“We resisted the urge to choose one of the five options that the Navy has put out there,” said Midway planner Judy Holiday. “We evaluated the entire environmental study based on our vision in the community plan we adopted. It really isn’t up to us to choose anything. We wanted to just compare what they’re (Navy’s) suggesting, to see if it would work with what we see as our plan’s vision for the community.”
“We’ve been working with your community on addressing the issues in a way that is going to have the most effect,” noted Greg Geisen, project manager for NAVWAR’s revitalization effort. “We’ve had a team to help us develop an overarching EIS to provide an umbrella under which we can make decisions. Whichever alternative is chosen will be a starting point. What it will look has not been determined. It will not happen overnight.”
“There’s always a tremendous temptation for something like this to take on a personal nature,” noted Midway planner Kurt Sullivan. “The suggestion to focus on how various alternatives compare with our community plan that was worked on for so many years is very sensible and analytical. That overall message is well done and a tremendous work product.”
The Navy has proposed five alternatives in its OTC Revitalization Project to redevelop NAVWAR, which supports more than 150 Navy programs for command, control, communications, computers, and intelligence. The five alternatives are far-ranging in scope, with the least-impactful alternative envisioned being Navy-only redevelopment of NAVWAR facilities. That would not involve mixed-use development or a transit center on OTC.
The other four alternatives propose far greater redevelopment including up to 10,000 new residential units, 2,058,750 square feet of commercial space, two hotels with 450 total rooms, 433,750 square feet of retail space, and an on-site transit facility at OTC.
The Navy prefers Alternative 4: public-private, higher-density, mixed-use development with a transit center and an estimated 30-year build-out. Thus far, in public forums hosted by the Navy on its OTC Revitalization Project, local residents and planners have expressed a marked preference for the Navy-only redevelopment alternative, arguing it will increase existing traffic congestion, and that proposed high-rise buildings would threaten viewsheds in the historic Old Town area.

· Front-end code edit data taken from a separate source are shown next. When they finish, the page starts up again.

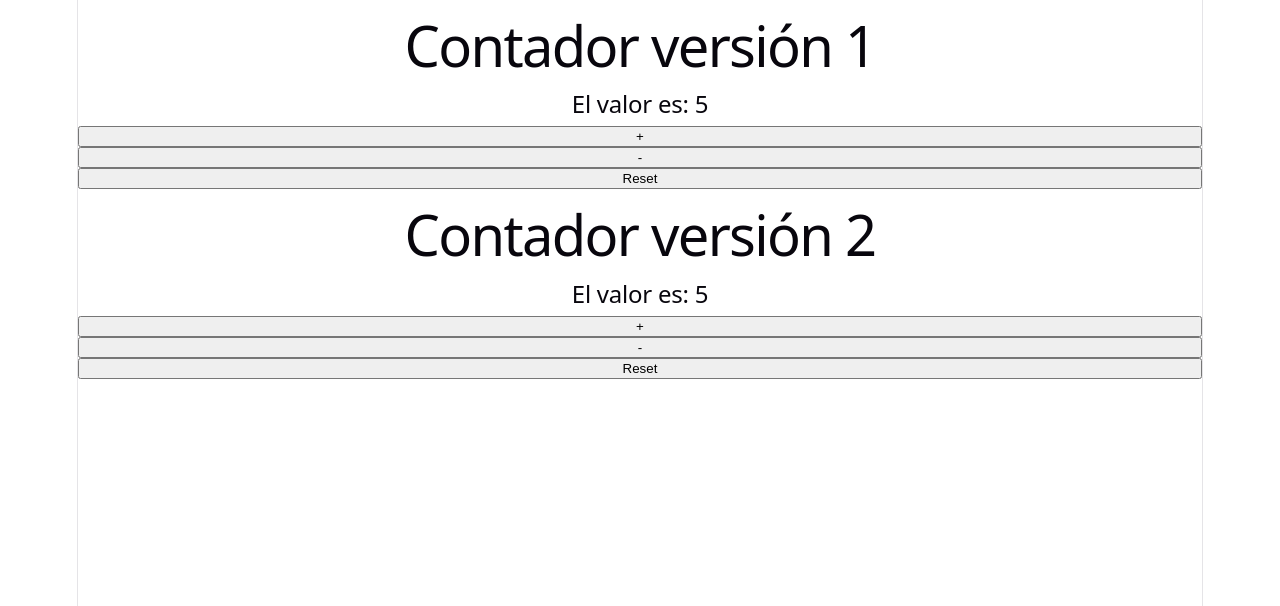
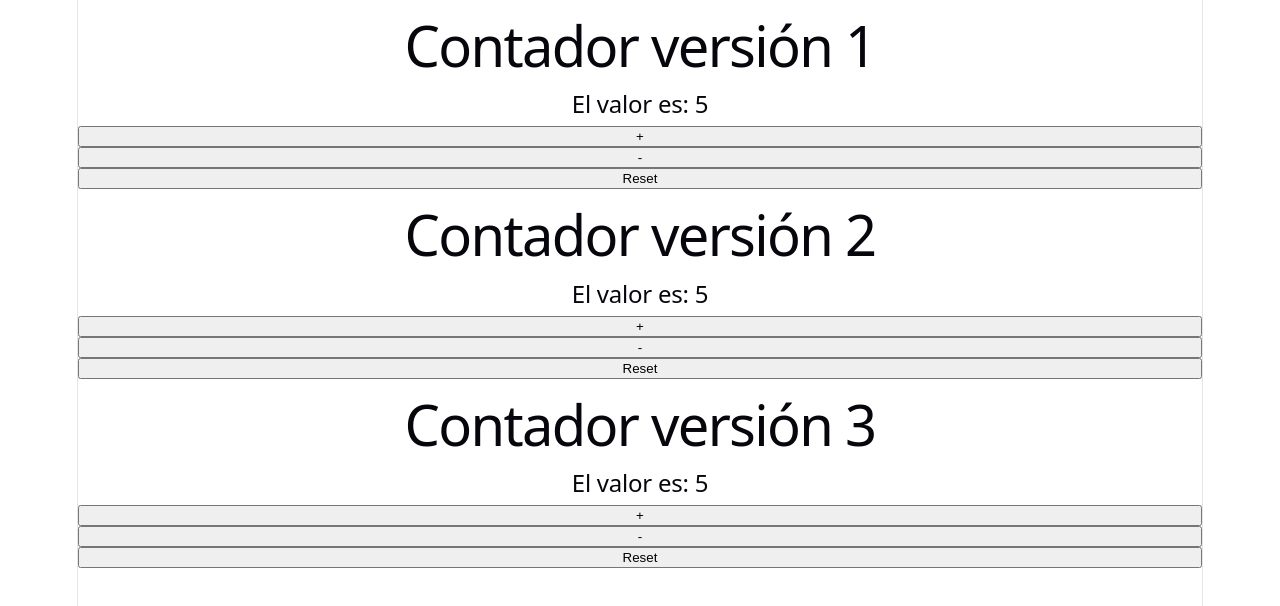
Before and after one commit to howl/1-contador, a React (Vite) app: page / in a window 1280 px wide. Shown: the top 606 px of the page. Built offline with nearby package versions, Linux system fonts and the light colour scheme.

Commit message:
add third version
Signed-off-by: David Santamaría Rogado <howl.nsp@gmail.com>

```diff
--- a/src/App.jsx
+++ b/src/App.jsx
@@ -1,12 +1,14 @@
 import './App.css'
 import Contador from './components/Contador'
 import Contador2 from './components/Contador2'
+import Contador3 from './components/Contador3'
 
 function App() {
   return (
     <>
       <Contador valor={5} min={3} max={15} step={2} />
       <Contador2 valor={5} min={3} max={15} step={2} />
+      <Contador3 valor={5} min={3} max={15} step={2} />
     </>
   )
 }
--- /dev/null
+++ b/src/components/Boton.jsx
@@ -0,0 +1,9 @@
+const Boton = ({ etiqueta, funcion }) => {
+  return (
+    <button
+      onClick={funcion}
+    >{etiqueta}</button>
+  )
+}
+
+export default Boton
--- /dev/null
+++ b/src/components/Contador3.jsx
@@ -0,0 +1,32 @@
+import PropTypes from 'prop-types'
+import { useState } from 'react'
+import Boton from './Boton'
+
+const Contador3 = ({ valor: valorInicial = 25, min, max, step }) => {
+  valorInicial = Math.max(Math.min(valorInicial, max), min)
+  const [valor, setValor] = useState(valorInicial)
+
+  const handleSumar = (ev) => setValor((valor) => Math.min(valor + step, max))
+  const handleRestar = (ev) => setValor((valor) => Math.max(valor - step, min))
+  const handleReset = (ev) => setValor((valor) => valorInicial)
+
+  return (
+    <>
+      <h1>Contador versión 3</h1>
+      <h2>El valor es: {valor}</h2>
+      <Boton etiqueta='+' funcion={handleSumar} />
+      <Boton etiqueta='-' funcion={handleRestar} />
+      <Boton etiqueta='Reset' funcion={handleReset} />
+    </>
+  )
+}
+
+Contador3.propTypes = {
+  valorInicial: PropTypes.number
+}
+
+Contador3.defaultProps = {
+  valorInicial: 25
+}
+
+export default Contador3
```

The urbanized Midway-Pacific Highway Community, between Old Town and Point Loma, consists of the central Midway area, the Pacific Highway corridor, and the U.S. Marine Corps Recruit Depot. Midway has a commercial core with numerous shopping centers and the former Sports Arena and includes an extensive industrial/warehouse area plus limited residential.
The Navy’s Draft EIS Preferred Alternative is not a final decision. The Navy wants to receive public comments to make an informed decision. The Navy may select any of the five alternatives studied in the EIS. The final selection will be documented in the Record of Decision.
The draft environmental impact statement assessing all five alternatives on the NAVWAR OTC redevelopment proposal is out for public review and can be seen at navwar-revitalization.com.
The Navy’s draft EIS public comment period for NAVWAR OTC redevelopment will end on Aug. 12.